Exercise aim:
Line by line, output the entries below exactly as they appear.

Revision comparison data:
---------------

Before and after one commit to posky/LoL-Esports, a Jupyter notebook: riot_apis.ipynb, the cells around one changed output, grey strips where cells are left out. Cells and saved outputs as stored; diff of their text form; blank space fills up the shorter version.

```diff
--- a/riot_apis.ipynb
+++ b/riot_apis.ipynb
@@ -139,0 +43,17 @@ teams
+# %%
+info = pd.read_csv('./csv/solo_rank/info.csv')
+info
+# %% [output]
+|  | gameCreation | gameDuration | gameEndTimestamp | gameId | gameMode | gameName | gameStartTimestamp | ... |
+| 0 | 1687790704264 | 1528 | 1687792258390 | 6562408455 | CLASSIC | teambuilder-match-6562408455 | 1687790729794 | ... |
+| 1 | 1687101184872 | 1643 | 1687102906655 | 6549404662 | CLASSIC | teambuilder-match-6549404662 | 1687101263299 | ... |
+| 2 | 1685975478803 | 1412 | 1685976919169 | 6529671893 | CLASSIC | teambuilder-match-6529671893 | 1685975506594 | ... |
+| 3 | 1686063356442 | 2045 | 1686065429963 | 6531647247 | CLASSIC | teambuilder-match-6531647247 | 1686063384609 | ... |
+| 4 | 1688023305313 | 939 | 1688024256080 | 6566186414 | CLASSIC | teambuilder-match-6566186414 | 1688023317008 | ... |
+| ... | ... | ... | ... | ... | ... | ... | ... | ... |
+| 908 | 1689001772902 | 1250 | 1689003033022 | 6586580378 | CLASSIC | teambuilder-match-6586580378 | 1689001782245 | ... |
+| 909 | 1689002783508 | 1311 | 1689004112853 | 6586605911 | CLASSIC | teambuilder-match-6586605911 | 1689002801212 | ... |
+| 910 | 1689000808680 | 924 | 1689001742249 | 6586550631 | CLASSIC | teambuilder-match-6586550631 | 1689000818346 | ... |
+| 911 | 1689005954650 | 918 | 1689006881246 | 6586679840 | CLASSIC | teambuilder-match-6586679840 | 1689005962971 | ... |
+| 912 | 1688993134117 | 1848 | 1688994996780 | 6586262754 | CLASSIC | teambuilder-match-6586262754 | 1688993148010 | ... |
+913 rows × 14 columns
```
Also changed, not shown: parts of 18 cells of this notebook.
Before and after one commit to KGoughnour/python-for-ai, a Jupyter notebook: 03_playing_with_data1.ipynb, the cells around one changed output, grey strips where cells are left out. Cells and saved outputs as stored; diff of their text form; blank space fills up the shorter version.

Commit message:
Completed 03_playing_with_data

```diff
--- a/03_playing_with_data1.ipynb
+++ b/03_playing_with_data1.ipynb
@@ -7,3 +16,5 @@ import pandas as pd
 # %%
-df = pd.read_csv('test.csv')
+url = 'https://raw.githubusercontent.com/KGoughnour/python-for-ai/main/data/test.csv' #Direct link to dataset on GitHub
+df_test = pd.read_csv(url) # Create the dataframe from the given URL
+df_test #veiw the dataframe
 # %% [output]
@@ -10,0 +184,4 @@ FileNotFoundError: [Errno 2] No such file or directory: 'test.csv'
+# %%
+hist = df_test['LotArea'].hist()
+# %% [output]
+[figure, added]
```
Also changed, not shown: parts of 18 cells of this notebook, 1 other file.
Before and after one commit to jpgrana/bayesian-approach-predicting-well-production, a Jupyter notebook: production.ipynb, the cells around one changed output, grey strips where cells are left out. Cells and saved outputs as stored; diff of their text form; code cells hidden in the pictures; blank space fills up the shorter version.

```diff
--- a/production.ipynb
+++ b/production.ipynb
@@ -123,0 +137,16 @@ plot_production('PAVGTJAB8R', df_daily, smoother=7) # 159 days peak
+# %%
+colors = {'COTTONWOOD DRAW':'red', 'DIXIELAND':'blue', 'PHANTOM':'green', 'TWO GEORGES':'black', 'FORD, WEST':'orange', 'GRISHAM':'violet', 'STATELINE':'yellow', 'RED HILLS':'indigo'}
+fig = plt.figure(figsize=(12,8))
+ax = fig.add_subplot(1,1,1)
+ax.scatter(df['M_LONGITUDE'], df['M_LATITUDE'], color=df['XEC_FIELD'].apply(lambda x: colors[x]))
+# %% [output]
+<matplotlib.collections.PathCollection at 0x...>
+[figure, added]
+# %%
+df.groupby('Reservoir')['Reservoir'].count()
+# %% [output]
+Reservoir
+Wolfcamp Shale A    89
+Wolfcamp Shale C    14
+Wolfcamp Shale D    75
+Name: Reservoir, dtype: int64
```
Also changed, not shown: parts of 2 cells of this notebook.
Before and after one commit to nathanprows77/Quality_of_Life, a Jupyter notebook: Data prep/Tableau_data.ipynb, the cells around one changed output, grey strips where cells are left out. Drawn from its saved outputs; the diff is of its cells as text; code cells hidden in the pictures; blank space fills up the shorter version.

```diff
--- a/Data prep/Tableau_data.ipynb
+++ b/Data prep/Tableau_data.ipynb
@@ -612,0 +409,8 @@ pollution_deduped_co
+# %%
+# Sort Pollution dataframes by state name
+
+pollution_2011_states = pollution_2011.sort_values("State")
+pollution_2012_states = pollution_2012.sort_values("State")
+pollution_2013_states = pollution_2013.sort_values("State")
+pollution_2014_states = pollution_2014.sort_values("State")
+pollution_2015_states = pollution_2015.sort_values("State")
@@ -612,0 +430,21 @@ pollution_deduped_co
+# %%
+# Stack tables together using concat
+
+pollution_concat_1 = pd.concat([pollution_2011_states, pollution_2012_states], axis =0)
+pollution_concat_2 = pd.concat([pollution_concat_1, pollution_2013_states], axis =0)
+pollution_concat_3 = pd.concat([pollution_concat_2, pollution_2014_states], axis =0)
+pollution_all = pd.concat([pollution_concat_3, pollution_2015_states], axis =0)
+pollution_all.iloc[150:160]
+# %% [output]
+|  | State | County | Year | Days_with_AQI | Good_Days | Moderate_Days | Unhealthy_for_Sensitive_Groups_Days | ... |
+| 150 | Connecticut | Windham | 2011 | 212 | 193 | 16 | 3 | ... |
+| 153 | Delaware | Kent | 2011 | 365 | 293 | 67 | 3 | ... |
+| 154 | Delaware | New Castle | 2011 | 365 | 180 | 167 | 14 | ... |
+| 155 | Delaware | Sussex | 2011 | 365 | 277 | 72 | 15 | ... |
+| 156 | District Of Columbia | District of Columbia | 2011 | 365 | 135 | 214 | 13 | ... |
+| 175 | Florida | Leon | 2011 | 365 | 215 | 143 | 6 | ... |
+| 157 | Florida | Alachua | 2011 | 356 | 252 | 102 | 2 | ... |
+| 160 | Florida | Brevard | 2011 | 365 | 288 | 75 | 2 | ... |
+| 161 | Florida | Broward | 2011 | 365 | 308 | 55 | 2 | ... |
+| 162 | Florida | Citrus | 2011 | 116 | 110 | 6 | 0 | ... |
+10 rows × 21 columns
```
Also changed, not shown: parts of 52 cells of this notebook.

---------------

Task solution:
Before and after one commit to posky/LoL-Esports, a Jupyter notebook: riot_apis.ipynb, the cells around one changed output, grey strips where cells are left out. Cells and saved outputs as stored; diff of their text form; blank space fills up the shorter version.

```diff
--- a/riot_apis.ipynb
+++ b/riot_apis.ipynb
@@ -139,0 +43,17 @@ teams
+# %%
+info = pd.read_csv('./csv/solo_rank/info.csv')
+info
+# %% [output]
+|  | gameCreation | gameDuration | gameEndTimestamp | gameId | gameMode | gameName | gameStartTimestamp | ... |
+| 0 | 1687790704264 | 1528 | 1687792258390 | 6562408455 | CLASSIC | teambuilder-match-6562408455 | 1687790729794 | ... |
+| 1 | 1687101184872 | 1643 | 1687102906655 | 6549404662 | CLASSIC | teambuilder-match-6549404662 | 1687101263299 | ... |
+| 2 | 1685975478803 | 1412 | 1685976919169 | 6529671893 | CLASSIC | teambuilder-match-6529671893 | 1685975506594 | ... |
+| 3 | 1686063356442 | 2045 | 1686065429963 | 6531647247 | CLASSIC | teambuilder-match-6531647247 | 1686063384609 | ... |
+| 4 | 1688023305313 | 939 | 1688024256080 | 6566186414 | CLASSIC | teambuilder-match-6566186414 | 1688023317008 | ... |
+| ... | ... | ... | ... | ... | ... | ... | ... | ... |
+| 908 | 1689001772902 | 1250 | 1689003033022 | 6586580378 | CLASSIC | teambuilder-match-6586580378 | 1689001782245 | ... |
+| 909 | 1689002783508 | 1311 | 1689004112853 | 6586605911 | CLASSIC | teambuilder-match-6586605911 | 1689002801212 | ... |
+| 910 | 1689000808680 | 924 | 1689001742249 | 6586550631 | CLASSIC | teambuilder-match-6586550631 | 1689000818346 | ... |
+| 911 | 1689005954650 | 918 | 1689006881246 | 6586679840 | CLASSIC | teambuilder-match-6586679840 | 1689005962971 | ... |
+| 912 | 1688993134117 | 1848 | 1688994996780 | 6586262754 | CLASSIC | teambuilder-match-6586262754 | 1688993148010 | ... |
+913 rows × 14 columns
```
Also changed, not shown: parts of 18 cells of this notebook.
Before and after one commit to KGoughnour/python-for-ai, a Jupyter notebook: 03_playing_with_data1.ipynb, the cells around one changed output, grey strips where cells are left out. Cells and saved outputs as stored; diff of their text form; blank space fills up the shorter version.

Commit message:
Completed 03_playing_with_data

```diff
--- a/03_playing_with_data1.ipynb
+++ b/03_playing_with_data1.ipynb
@@ -7,3 +16,5 @@ import pandas as pd
 # %%
-df = pd.read_csv('test.csv')
+url = 'https://raw.githubusercontent.com/KGoughnour/python-for-ai/main/data/test.csv' #Direct link to dataset on GitHub
+df_test = pd.read_csv(url) # Create the dataframe from the given URL
+df_test #veiw the dataframe
 # %% [output]
@@ -10,0 +184,4 @@ FileNotFoundError: [Errno 2] No such file or directory: 'test.csv'
+# %%
+hist = df_test['LotArea'].hist()
+# %% [output]
+[figure, added]
```
Also changed, not shown: parts of 18 cells of this notebook, 1 other file.
Before and after one commit to jpgrana/bayesian-approach-predicting-well-production, a Jupyter notebook: production.ipynb, the cells around one changed output, grey strips where cells are left out. Cells and saved outputs as stored; diff of their text form; code cells hidden in the pictures; blank space fills up the shorter version.

```diff
--- a/production.ipynb
+++ b/production.ipynb
@@ -123,0 +137,16 @@ plot_production('PAVGTJAB8R', df_daily, smoother=7) # 159 days peak
+# %%
+colors = {'COTTONWOOD DRAW':'red', 'DIXIELAND':'blue', 'PHANTOM':'green', 'TWO GEORGES':'black', 'FORD, WEST':'orange', 'GRISHAM':'violet', 'STATELINE':'yellow', 'RED HILLS':'indigo'}
+fig = plt.figure(figsize=(12,8))
+ax = fig.add_subplot(1,1,1)
+ax.scatter(df['M_LONGITUDE'], df['M_LATITUDE'], color=df['XEC_FIELD'].apply(lambda x: colors[x]))
+# %% [output]
+<matplotlib.collections.PathCollection at 0x...>
+[figure, added]
+# %%
+df.groupby('Reservoir')['Reservoir'].count()
+# %% [output]
+Reservoir
+Wolfcamp Shale A    89
+Wolfcamp Shale C    14
+Wolfcamp Shale D    75
+Name: Reservoir, dtype: int64
```
Also changed, not shown: parts of 2 cells of this notebook.
Before and after one commit to nathanprows77/Quality_of_Life, a Jupyter notebook: Data prep/Tableau_data.ipynb, the cells around one changed output, grey strips where cells are left out. Drawn from its saved outputs; the diff is of its cells as text; code cells hidden in the pictures; blank space fills up the shorter version.

```diff
--- a/Data prep/Tableau_data.ipynb
+++ b/Data prep/Tableau_data.ipynb
@@ -612,0 +409,8 @@ pollution_deduped_co
+# %%
+# Sort Pollution dataframes by state name
+
+pollution_2011_states = pollution_2011.sort_values("State")
+pollution_2012_states = pollution_2012.sort_values("State")
+pollution_2013_states = pollution_2013.sort_values("State")
+pollution_2014_states = pollution_2014.sort_values("State")
+pollution_2015_states = pollution_2015.sort_values("State")
@@ -612,0 +430,21 @@ pollution_deduped_co
+# %%
+# Stack tables together using concat
+
+pollution_concat_1 = pd.concat([pollution_2011_states, pollution_2012_states], axis =0)
+pollution_concat_2 = pd.concat([pollution_concat_1, pollution_2013_states], axis =0)
+pollution_concat_3 = pd.concat([pollution_concat_2, pollution_2014_states], axis =0)
+pollution_all = pd.concat([pollution_concat_3, pollution_2015_states], axis =0)
+pollution_all.iloc[150:160]
+# %% [output]
+|  | State | County | Year | Days_with_AQI | Good_Days | Moderate_Days | Unhealthy_for_Sensitive_Groups_Days | ... |
+| 150 | Connecticut | Windham | 2011 | 212 | 193 | 16 | 3 | ... |
+| 153 | Delaware | Kent | 2011 | 365 | 293 | 67 | 3 | ... |
+| 154 | Delaware | New Castle | 2011 | 365 | 180 | 167 | 14 | ... |
+| 155 | Delaware | Sussex | 2011 | 365 | 277 | 72 | 15 | ... |
+| 156 | District Of Columbia | District of Columbia | 2011 | 365 | 135 | 214 | 13 | ... |
+| 175 | Florida | Leon | 2011 | 365 | 215 | 143 | 6 | ... |
+| 157 | Florida | Alachua | 2011 | 356 | 252 | 102 | 2 | ... |
+| 160 | Florida | Brevard | 2011 | 365 | 288 | 75 | 2 | ... |
+| 161 | Florida | Broward | 2011 | 365 | 308 | 55 | 2 | ... |
+| 162 | Florida | Citrus | 2011 | 116 | 110 | 6 | 0 | ... |
+10 rows × 21 columns
```
Also changed, not shown: parts of 52 cells of this notebook.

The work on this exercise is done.